Driving in to Milltown to see the fireworks was almost a mistake tonight. We both had our Starbucks coffees and the boy had his Frappuccino. We were ready for the show. However, every parking lot, every side street, every curb was filled with people who had already staked out their area and set up their chairs. We circled a few times, hoping to find a spot. No luck. Then it started to rain. Lightly at first, and then enough to have us doubt the fireworks would go on at all.
An idea! Let’s go to the Home Depot parking lot and watch from there. We drove almost a mile away, arriving to the parking lot where several others had the same idea. The rain continued, the windshield became blurry, and the boy became restless as we waited another 15 minutes. The sparkling explosions finally began, and we got out of the car, the boy and I.
As we stood there, I heard people around me admiring the lights, the colors, and the brightness. A small child’s sweet voice could be heard, laughing in amazement. Parents and children sat in their cars, or stood in the rain, cheerful and wet. My son and I shared an umbrella, and looked up together, past the stores and the trees, at the fireworks of this 4th of July. My child, who is now as tall as me, leaned against me as I put my arm around him. For just a moment, it felt like it was just the two of us.
And then, the show was over, and the cars began their battle to get out of the parking lot as fast as possible. All kinds of families, different ethnic groups, rap, rock, and reggaetón blasting from car radios, everyone was cutting each other off. Nothing says America to me like the wonderful differences between all of us, and the incredible and amusing urge to be the first one in line to go home!

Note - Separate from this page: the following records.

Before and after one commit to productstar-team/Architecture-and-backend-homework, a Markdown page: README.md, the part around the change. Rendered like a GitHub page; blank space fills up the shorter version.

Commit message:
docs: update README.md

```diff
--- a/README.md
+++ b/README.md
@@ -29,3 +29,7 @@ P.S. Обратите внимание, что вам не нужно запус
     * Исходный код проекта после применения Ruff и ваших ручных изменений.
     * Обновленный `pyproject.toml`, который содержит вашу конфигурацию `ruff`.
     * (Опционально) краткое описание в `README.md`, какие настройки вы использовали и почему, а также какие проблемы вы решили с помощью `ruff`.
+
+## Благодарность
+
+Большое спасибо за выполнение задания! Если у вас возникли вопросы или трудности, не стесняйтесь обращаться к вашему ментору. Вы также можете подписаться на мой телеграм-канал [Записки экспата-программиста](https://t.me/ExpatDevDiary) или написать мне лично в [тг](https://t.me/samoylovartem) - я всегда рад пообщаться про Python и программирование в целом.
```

On the way home, my boy said "Thanks guys", and I remembered that it is indeed easy to make my child happy.